*TASK INSTRUCTIONS*:
Return the listing below verbatim. Pictures do not belong in the copy.

*ENTRIES SHOWN*:
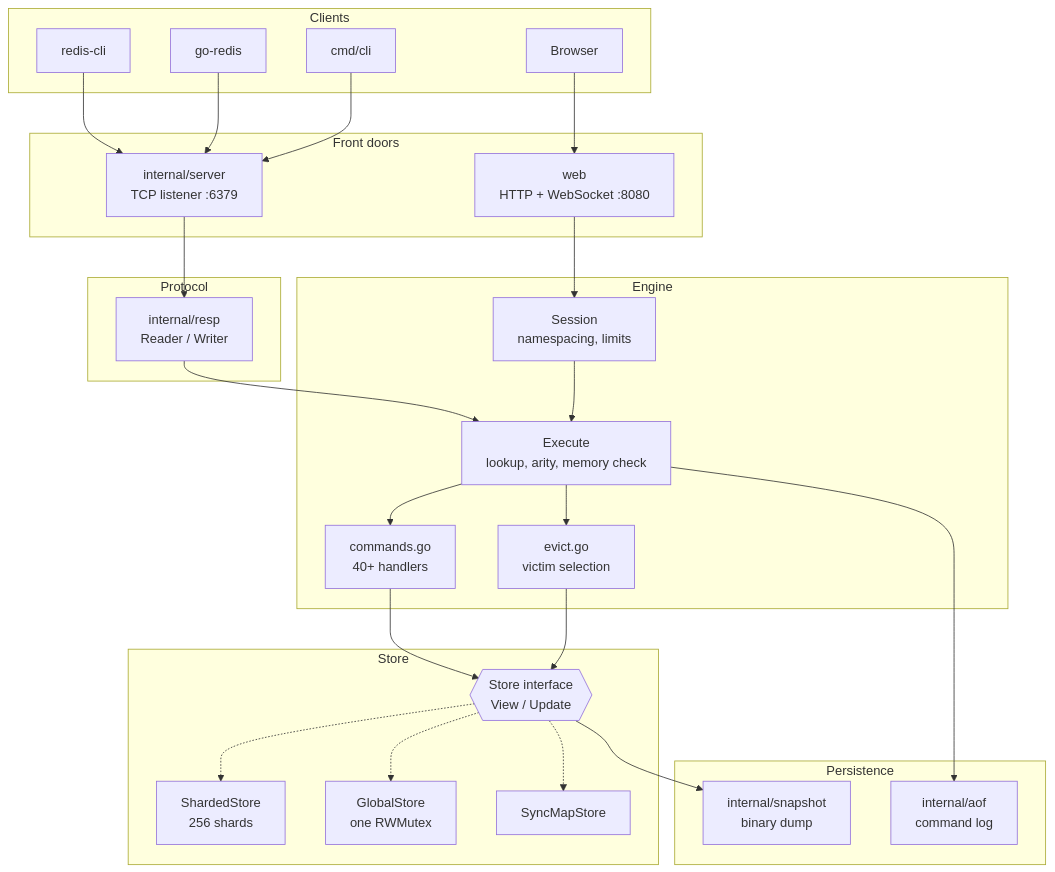
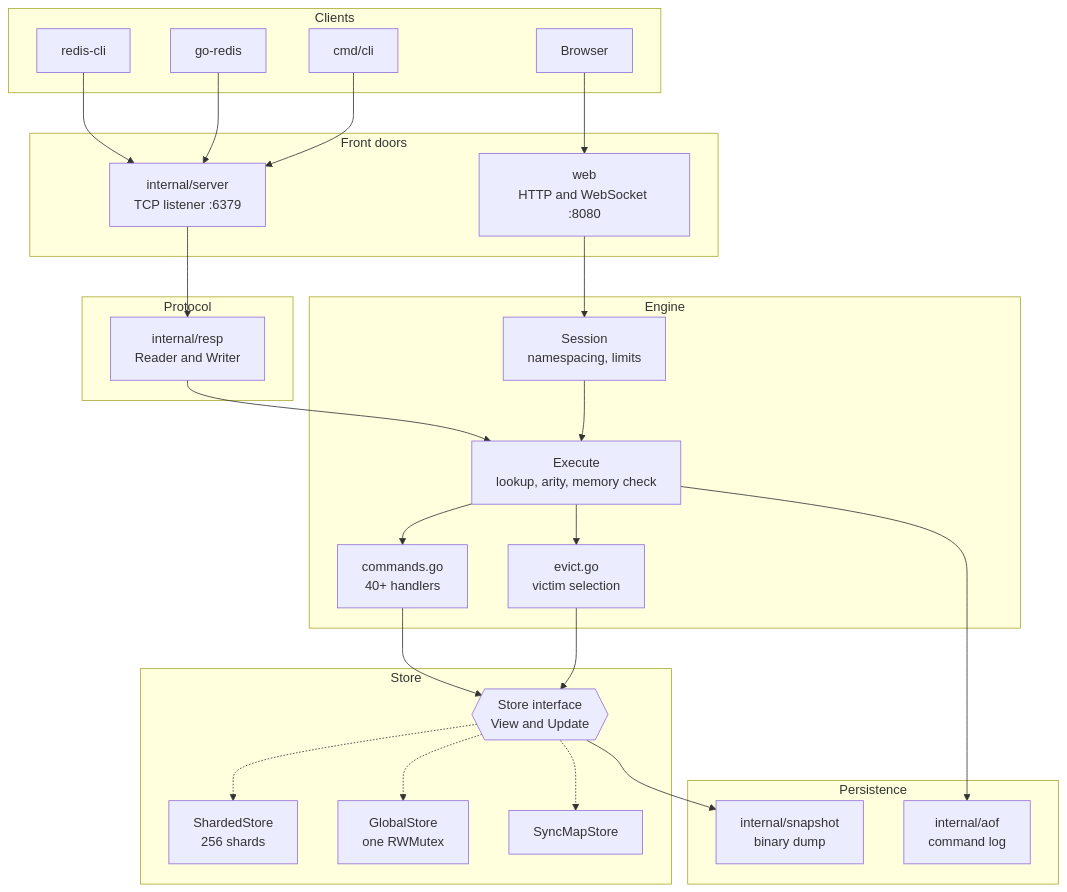
The first of 9 diagrams in ARCHITECTURE.md (AviK0928/RedisGo), drawn with Mermaid before and after one commit. The commit also changed other lines of this file, not shown here.

Commit message:
Refine terminology in ARCHITECTURE.md

````diff
--- a/ARCHITECTURE.md
+++ b/ARCHITECTURE.md
@@ -8,59 +8,59 @@
 ```mermaid
 flowchart TB
     subgraph clients [Clients]
         cli[redis-cli]
         lib[go-redis]
         own[cmd/cli]
         browser[Browser]
     end
 
     subgraph doors [Front doors]
         tcp["internal/server<br/>TCP listener :6379"]
-        http["web<br/>HTTP + WebSocket :8080"]
+        http["web<br/>HTTP and WebSocket :8080"]
     end
 
     subgraph protocol [Protocol]
-        resp["internal/resp<br/>Reader / Writer"]
+        resp["internal/resp<br/>Reader and Writer"]
     end
 
     subgraph core [Engine]
         session["Session<br/>namespacing, limits"]
         dispatch["Execute<br/>lookup, arity, memory check"]
         handlers["commands.go<br/>40+ handlers"]
         evict["evict.go<br/>victim selection"]
     end
 
     subgraph storage [Store]
-        iface{{"Store interface<br/>View / Update"}}
+        iface{{"Store interface<br/>View and Update"}}
         sharded["ShardedStore<br/>256 shards"]
         global["GlobalStore<br/>one RWMutex"]
         syncmap["SyncMapStore"]
     end
 
     subgraph disk [Persistence]
         aof["internal/aof<br/>command log"]
         snap["internal/snapshot<br/>binary dump"]
     end
 
     cli --> tcp
     lib --> tcp
     own --> tcp
     browser --> http
 
     tcp --> resp
     resp --> dispatch
     http --> session
     session --> dispatch
 
     dispatch --> handlers
     dispatch --> evict
     dispatch --> aof
     handlers --> iface
     evict --> iface
 
     iface -.-> sharded
     iface -.-> global
     iface -.-> syncmap
 
     iface --> snap
 ```
````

*EXERCISE RESULT*:
The first of 9 diagrams in ARCHITECTURE.md (AviK0928/RedisGo), drawn with Mermaid before and after one commit. The commit also changed other lines of this file, not shown here.

Commit message:
Refine terminology in ARCHITECTURE.md

````diff
--- a/ARCHITECTURE.md
+++ b/ARCHITECTURE.md
@@ -8,59 +8,59 @@
 ```mermaid
 flowchart TB
     subgraph clients [Clients]
         cli[redis-cli]
         lib[go-redis]
         own[cmd/cli]
         browser[Browser]
     end
 
     subgraph doors [Front doors]
         tcp["internal/server<br/>TCP listener :6379"]
-        http["web<br/>HTTP + WebSocket :8080"]
+        http["web<br/>HTTP and WebSocket :8080"]
     end
 
     subgraph protocol [Protocol]
-        resp["internal/resp<br/>Reader / Writer"]
+        resp["internal/resp<br/>Reader and Writer"]
     end
 
     subgraph core [Engine]
         session["Session<br/>namespacing, limits"]
         dispatch["Execute<br/>lookup, arity, memory check"]
         handlers["commands.go<br/>40+ handlers"]
         evict["evict.go<br/>victim selection"]
     end
 
     subgraph storage [Store]
-        iface{{"Store interface<br/>View / Update"}}
+        iface{{"Store interface<br/>View and Update"}}
         sharded["ShardedStore<br/>256 shards"]
         global["GlobalStore<br/>one RWMutex"]
         syncmap["SyncMapStore"]
     end
 
     subgraph disk [Persistence]
         aof["internal/aof<br/>command log"]
         snap["internal/snapshot<br/>binary dump"]
     end
 
     cli --> tcp
     lib --> tcp
     own --> tcp
     browser --> http
 
     tcp --> resp
     resp --> dispatch
     http --> session
     session --> dispatch
 
     dispatch --> handlers
     dispatch --> evict
     dispatch --> aof
     handlers --> iface
     evict --> iface
 
     iface -.-> sharded
     iface -.-> global
     iface -.-> syncmap
 
     iface --> snap
 ```
````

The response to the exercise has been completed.